What the exercise asks
Check each line of the material. Copy those containing "Average".

====== Record set

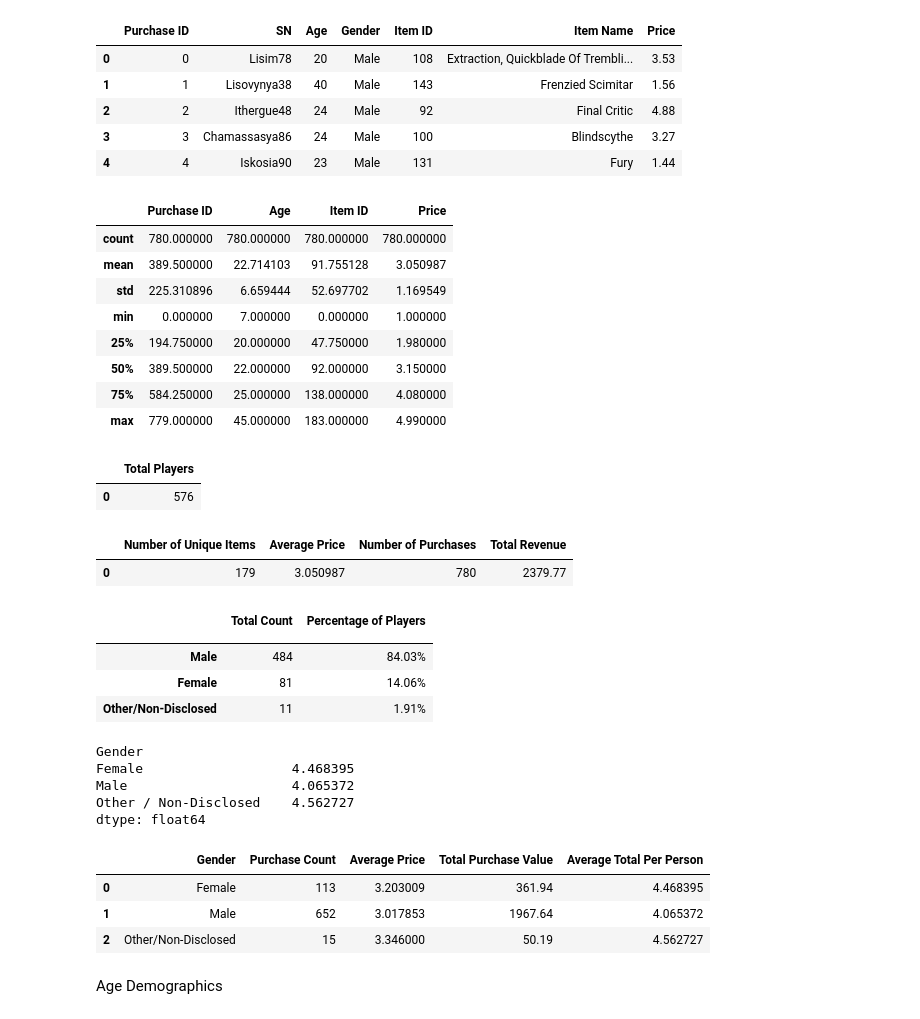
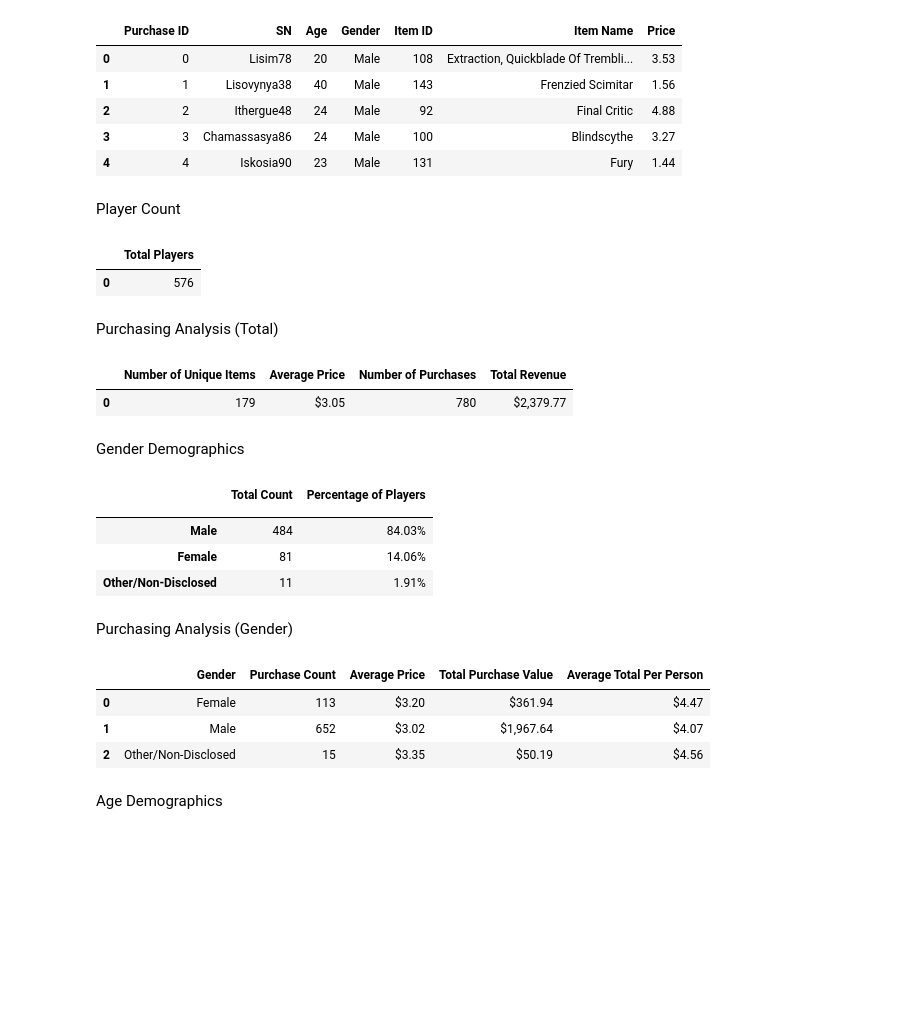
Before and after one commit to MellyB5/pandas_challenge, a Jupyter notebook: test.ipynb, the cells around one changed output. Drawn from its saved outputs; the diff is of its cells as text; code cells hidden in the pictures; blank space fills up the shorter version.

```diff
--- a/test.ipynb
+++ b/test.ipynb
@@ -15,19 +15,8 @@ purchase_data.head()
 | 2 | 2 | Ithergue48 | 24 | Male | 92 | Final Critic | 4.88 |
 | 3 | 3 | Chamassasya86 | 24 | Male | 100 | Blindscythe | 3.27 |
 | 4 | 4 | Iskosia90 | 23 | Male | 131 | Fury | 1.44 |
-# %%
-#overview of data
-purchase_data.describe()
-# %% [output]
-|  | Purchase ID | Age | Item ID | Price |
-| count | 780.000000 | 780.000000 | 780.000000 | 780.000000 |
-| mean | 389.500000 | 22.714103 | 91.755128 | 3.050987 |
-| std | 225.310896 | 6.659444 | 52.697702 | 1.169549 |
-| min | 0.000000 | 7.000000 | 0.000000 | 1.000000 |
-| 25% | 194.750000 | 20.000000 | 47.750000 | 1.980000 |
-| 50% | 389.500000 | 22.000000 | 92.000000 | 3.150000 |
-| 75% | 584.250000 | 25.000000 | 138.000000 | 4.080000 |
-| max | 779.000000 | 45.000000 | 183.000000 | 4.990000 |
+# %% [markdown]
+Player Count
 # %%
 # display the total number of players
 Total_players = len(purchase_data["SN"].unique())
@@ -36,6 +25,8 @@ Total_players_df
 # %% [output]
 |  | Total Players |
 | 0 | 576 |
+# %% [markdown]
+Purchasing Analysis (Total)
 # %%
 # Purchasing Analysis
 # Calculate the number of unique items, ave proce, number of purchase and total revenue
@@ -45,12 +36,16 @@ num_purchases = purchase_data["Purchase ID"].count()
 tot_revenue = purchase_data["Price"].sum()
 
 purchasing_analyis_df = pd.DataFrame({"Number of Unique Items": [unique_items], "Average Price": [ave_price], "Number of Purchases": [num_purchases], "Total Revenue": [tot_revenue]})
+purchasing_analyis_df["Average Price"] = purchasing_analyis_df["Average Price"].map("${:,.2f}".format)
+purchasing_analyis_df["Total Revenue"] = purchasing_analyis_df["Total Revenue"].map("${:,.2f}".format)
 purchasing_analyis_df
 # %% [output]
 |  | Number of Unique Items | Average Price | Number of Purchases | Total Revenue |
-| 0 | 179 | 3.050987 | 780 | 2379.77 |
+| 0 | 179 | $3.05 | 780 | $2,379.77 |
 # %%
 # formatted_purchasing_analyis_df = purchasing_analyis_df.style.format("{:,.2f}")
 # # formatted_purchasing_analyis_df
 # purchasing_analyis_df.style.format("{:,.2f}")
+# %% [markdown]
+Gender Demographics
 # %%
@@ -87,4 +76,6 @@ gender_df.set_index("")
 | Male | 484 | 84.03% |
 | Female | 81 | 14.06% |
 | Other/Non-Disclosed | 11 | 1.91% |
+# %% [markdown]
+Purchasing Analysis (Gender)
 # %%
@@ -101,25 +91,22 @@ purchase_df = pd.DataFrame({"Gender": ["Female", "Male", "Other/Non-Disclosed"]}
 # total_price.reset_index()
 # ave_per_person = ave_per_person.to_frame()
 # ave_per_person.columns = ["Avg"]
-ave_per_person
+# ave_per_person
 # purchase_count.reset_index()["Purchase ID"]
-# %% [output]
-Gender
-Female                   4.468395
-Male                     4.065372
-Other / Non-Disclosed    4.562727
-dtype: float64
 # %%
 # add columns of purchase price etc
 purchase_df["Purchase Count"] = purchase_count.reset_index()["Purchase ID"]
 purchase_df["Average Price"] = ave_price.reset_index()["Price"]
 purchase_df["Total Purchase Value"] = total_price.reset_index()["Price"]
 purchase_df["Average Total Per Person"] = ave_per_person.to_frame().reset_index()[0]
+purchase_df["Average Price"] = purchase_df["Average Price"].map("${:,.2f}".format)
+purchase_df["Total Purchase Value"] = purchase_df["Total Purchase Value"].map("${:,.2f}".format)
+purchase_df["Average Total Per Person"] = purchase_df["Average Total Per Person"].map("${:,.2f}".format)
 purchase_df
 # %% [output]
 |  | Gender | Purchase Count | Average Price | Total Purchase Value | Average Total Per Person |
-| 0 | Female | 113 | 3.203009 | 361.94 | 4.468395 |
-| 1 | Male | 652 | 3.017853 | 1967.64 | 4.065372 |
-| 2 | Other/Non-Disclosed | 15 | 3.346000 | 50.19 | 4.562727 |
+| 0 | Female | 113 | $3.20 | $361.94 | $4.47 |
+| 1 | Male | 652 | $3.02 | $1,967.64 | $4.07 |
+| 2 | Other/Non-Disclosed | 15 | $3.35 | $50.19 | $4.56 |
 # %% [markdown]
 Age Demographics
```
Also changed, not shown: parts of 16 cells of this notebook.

============
====== Record set

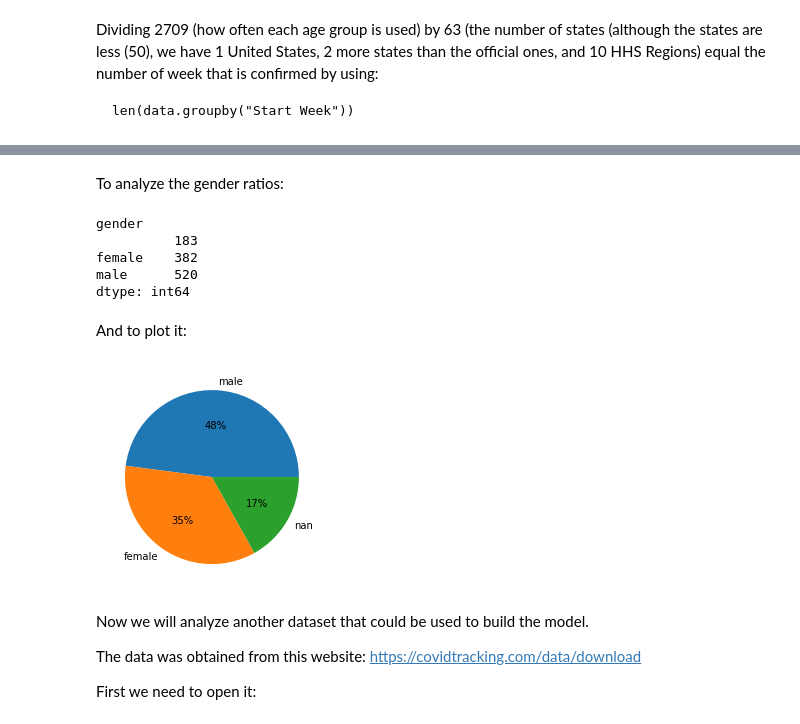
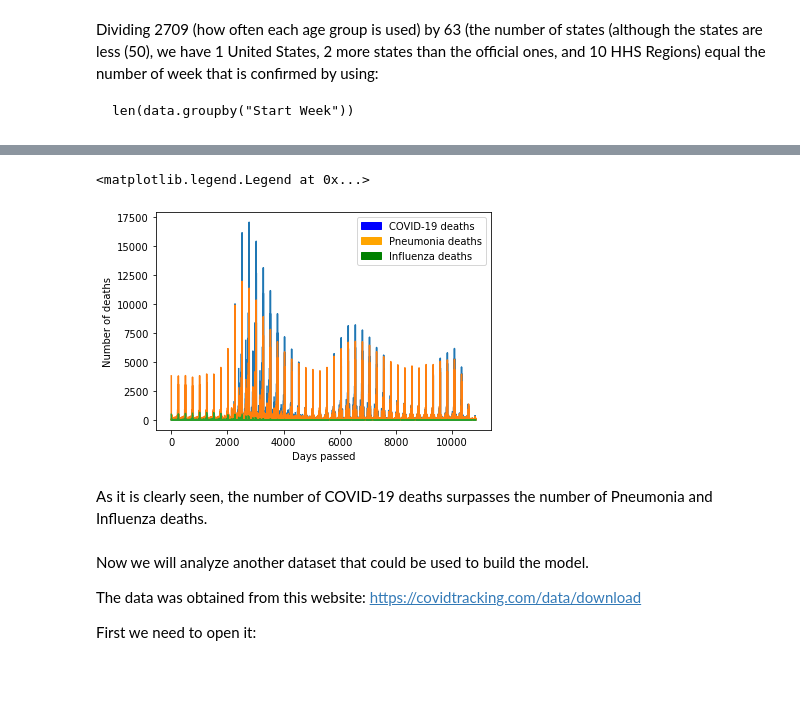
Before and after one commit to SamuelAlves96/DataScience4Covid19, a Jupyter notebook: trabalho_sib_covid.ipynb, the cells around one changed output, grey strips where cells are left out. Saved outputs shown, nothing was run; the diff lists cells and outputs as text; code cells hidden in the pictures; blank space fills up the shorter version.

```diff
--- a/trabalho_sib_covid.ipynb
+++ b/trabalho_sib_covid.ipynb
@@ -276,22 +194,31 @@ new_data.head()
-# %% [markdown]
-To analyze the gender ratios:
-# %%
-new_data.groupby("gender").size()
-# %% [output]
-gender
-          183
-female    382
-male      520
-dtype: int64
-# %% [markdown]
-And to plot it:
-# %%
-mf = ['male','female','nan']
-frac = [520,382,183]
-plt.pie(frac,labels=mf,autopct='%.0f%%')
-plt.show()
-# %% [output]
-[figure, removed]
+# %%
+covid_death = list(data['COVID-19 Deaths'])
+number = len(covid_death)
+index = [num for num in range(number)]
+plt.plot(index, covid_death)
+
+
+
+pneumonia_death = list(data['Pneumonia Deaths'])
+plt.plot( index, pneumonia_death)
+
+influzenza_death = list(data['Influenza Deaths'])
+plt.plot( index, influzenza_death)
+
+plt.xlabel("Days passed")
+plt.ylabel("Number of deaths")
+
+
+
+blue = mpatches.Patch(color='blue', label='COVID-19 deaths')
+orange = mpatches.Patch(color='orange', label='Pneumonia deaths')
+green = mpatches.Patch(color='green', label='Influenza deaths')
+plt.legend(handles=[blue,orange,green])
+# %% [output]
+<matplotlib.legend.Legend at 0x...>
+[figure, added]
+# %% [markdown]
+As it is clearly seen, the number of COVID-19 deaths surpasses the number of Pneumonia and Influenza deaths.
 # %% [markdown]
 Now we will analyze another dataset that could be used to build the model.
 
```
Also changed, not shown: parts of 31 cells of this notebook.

============

Answer for the task
 purchasing_analyis_df = pd.DataFrame({"Number of Unique Items": [unique_items], "Average Price": [ave_price], "Number of Purchases": [num_purchases], "Total Revenue": [tot_revenue]})
+purchasing_analyis_df["Average Price"] = purchasing_analyis_df["Average Price"].map("${:,.2f}".format)
 |  | Number of Unique Items | Average Price | Number of Purchases | Total Revenue |
 purchase_df["Average Price"] = ave_price.reset_index()["Price"]
 purchase_df["Average Total Per Person"] = ave_per_person.to_frame().reset_index()[0]
+purchase_df["Average Price"] = purchase_df["Average Price"].map("${:,.2f}".format)
+purchase_df["Average Total Per Person"] = purchase_df["Average Total Per Person"].map("${:,.2f}".format)
 |  | Gender | Purchase Count | Average Price | Total Purchase Value | Average Total Per Person |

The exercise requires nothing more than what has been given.